## PROBLEM TO SOLVE
Your answer should consist of the lines below that hold the word "head".

## Stored items
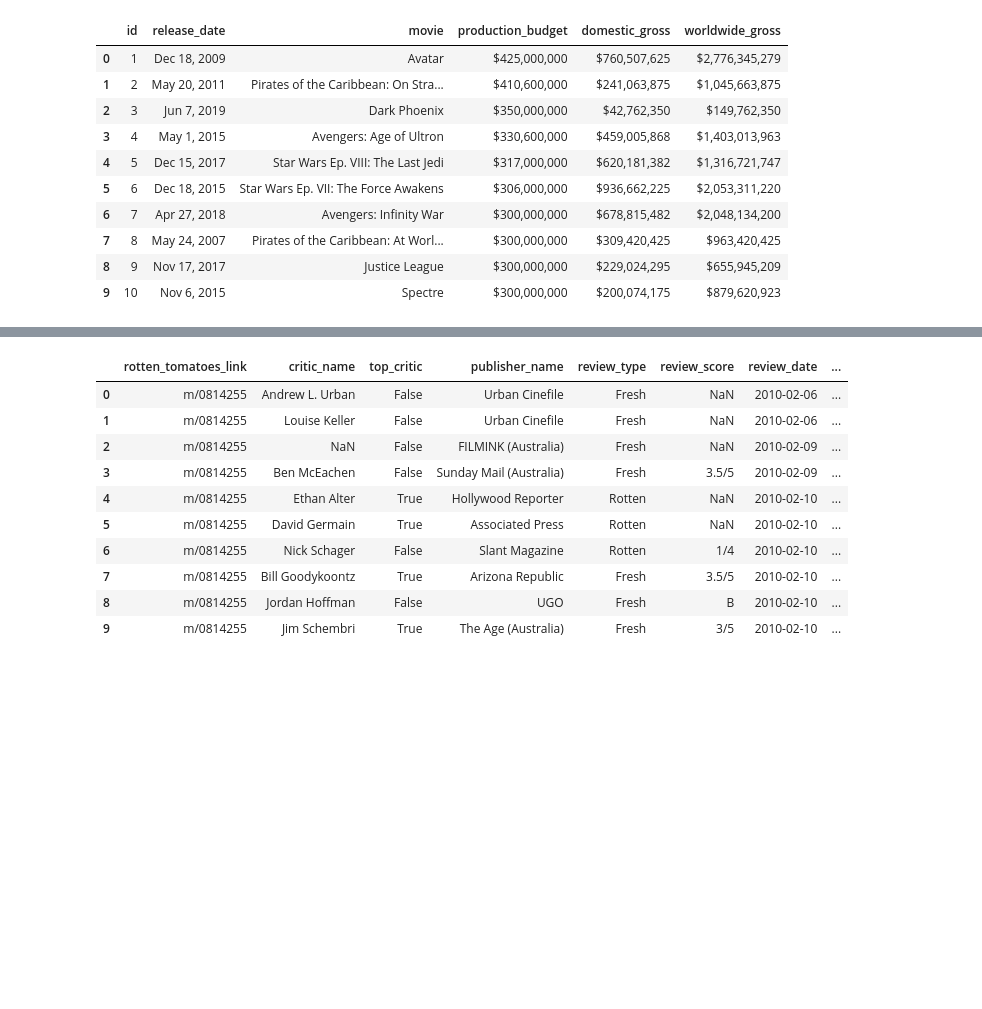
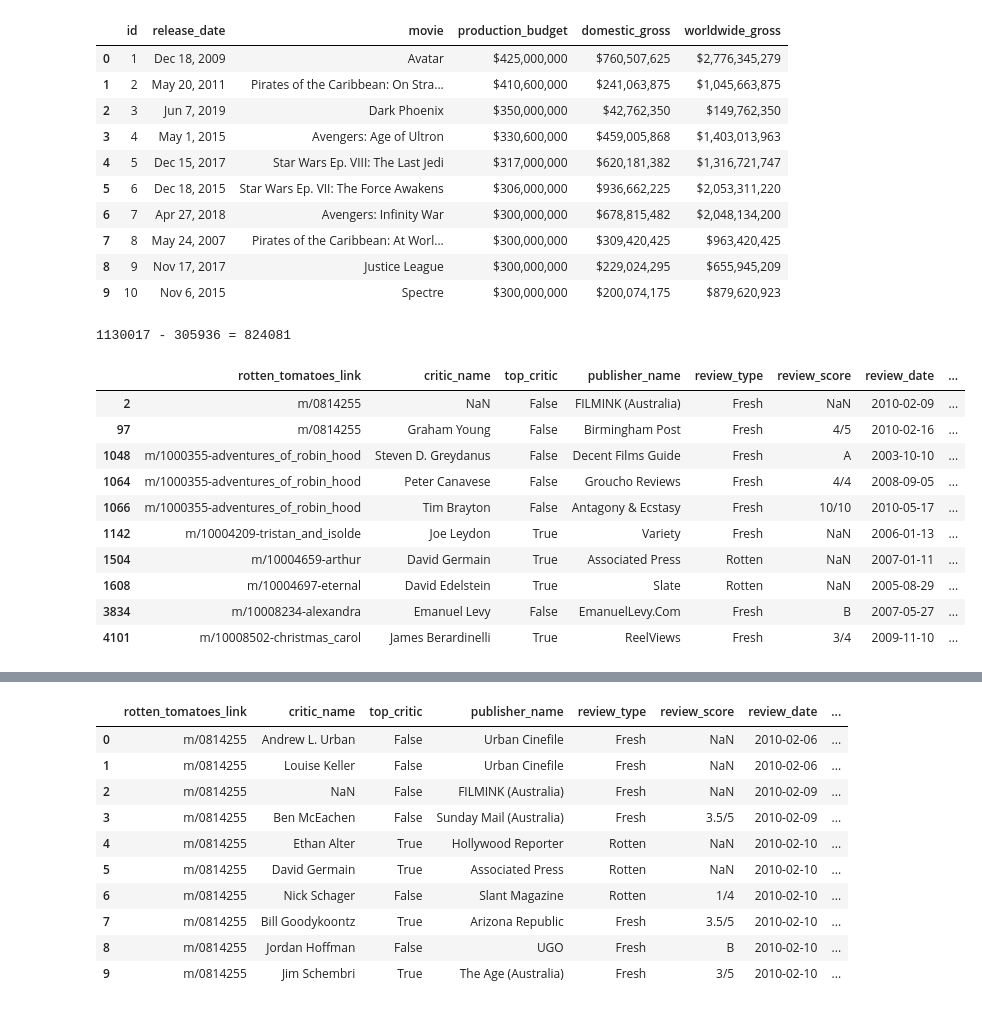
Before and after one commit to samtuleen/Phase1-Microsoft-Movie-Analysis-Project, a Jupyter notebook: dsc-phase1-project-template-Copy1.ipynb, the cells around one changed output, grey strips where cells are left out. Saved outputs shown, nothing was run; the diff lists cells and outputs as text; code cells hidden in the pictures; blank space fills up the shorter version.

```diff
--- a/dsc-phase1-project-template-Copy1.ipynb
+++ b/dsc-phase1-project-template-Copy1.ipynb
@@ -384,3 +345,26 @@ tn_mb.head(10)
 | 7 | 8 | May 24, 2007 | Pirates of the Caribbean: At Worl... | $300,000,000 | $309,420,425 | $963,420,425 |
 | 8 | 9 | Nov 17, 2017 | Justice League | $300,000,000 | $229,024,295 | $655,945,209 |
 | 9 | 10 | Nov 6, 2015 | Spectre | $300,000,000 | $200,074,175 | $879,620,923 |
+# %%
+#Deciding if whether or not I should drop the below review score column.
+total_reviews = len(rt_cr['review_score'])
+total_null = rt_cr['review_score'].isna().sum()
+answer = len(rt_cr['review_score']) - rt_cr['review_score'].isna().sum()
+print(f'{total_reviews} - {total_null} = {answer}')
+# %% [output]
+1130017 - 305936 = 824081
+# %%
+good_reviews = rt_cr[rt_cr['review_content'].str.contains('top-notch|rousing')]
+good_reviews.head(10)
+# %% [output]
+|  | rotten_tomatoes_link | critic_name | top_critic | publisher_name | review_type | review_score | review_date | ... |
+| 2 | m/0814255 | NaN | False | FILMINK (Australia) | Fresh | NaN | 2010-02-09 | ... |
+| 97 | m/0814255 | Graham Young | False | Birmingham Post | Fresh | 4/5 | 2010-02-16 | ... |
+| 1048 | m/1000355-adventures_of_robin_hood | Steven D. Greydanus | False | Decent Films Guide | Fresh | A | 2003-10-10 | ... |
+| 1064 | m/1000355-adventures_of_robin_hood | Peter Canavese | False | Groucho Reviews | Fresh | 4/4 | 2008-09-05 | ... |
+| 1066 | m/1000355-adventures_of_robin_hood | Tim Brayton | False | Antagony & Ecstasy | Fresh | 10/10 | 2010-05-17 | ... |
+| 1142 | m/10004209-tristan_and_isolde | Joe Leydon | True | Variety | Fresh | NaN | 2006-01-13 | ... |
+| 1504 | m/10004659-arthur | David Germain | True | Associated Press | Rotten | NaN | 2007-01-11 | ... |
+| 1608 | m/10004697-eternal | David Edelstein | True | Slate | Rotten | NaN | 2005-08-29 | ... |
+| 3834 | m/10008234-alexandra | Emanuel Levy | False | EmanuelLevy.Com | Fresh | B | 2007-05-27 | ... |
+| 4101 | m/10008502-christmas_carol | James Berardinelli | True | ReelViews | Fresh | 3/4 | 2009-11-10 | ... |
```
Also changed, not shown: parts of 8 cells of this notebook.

--

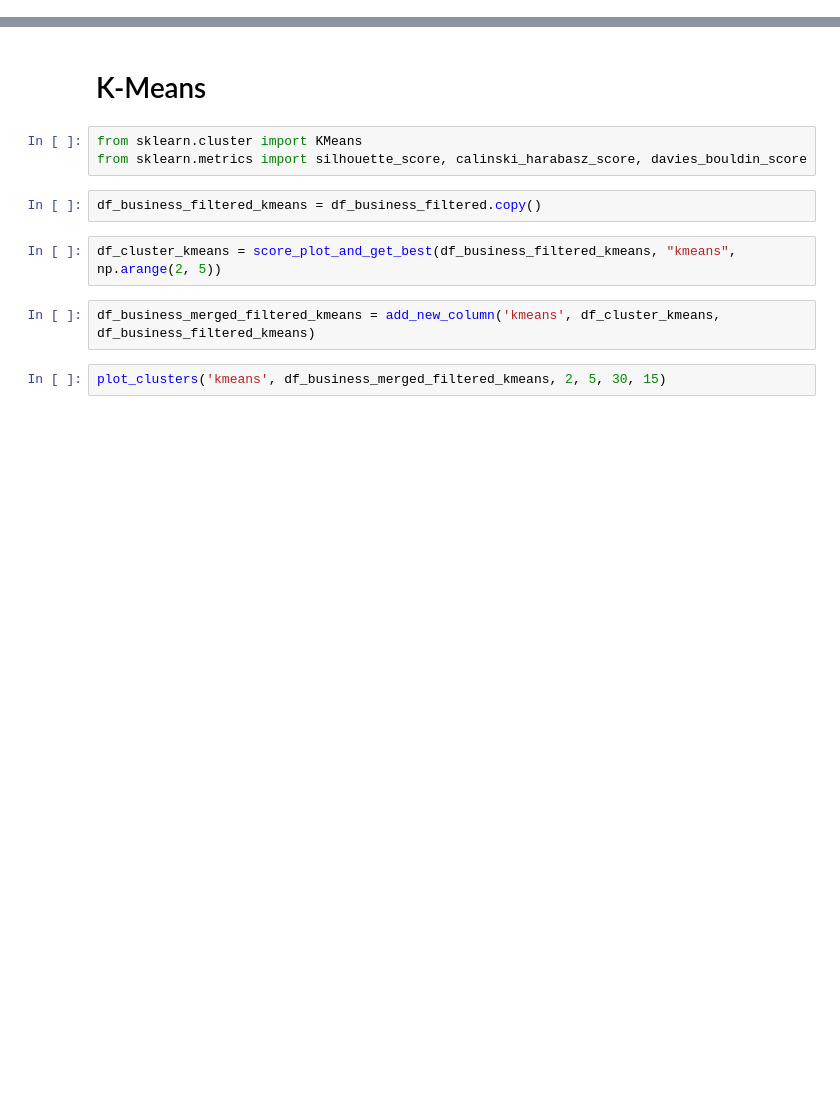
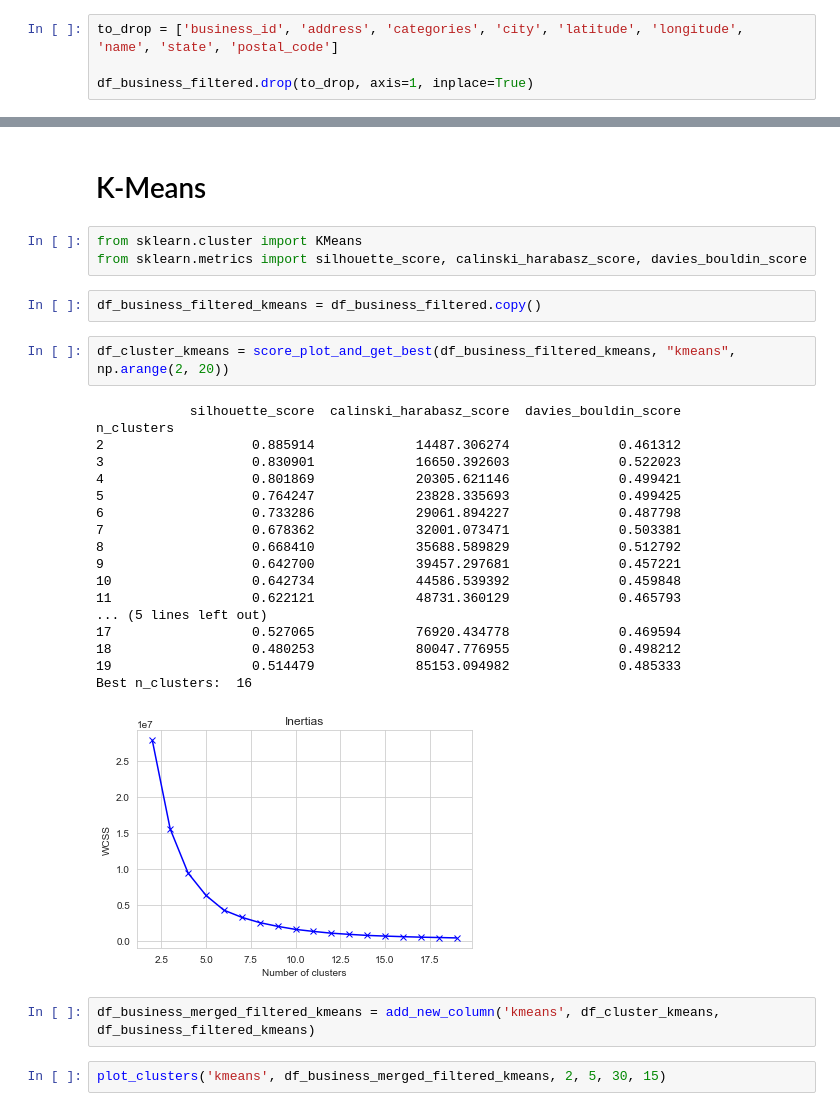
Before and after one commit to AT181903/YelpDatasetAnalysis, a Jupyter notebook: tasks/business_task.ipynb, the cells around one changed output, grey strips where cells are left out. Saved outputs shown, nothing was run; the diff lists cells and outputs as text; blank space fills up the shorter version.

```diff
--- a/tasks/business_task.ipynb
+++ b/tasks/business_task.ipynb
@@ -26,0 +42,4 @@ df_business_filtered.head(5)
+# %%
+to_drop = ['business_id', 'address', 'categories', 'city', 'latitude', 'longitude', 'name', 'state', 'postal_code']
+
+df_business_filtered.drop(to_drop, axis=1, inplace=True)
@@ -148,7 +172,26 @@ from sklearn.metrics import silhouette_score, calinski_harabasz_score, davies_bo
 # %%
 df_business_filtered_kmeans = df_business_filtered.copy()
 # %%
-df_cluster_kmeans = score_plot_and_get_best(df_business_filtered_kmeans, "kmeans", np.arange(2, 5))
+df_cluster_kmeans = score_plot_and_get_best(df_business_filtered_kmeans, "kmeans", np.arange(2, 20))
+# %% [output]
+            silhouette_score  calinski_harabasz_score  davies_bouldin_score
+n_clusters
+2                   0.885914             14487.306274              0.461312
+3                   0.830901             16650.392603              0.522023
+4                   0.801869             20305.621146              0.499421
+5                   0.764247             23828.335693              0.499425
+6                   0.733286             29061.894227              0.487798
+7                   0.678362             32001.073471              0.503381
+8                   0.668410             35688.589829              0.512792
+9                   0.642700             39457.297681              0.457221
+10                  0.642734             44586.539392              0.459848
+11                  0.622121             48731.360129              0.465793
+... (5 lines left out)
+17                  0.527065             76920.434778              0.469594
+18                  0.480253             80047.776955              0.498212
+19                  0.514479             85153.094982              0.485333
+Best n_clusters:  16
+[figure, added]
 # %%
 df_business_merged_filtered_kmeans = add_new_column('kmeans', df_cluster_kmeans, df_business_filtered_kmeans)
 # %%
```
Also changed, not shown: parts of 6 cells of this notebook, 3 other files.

## EXPECTED ANSWER
@@ -384,3 +345,26 @@ tn_mb.head(10)
+good_reviews.head(10)
@@ -26,0 +42,4 @@ df_business_filtered.head(5)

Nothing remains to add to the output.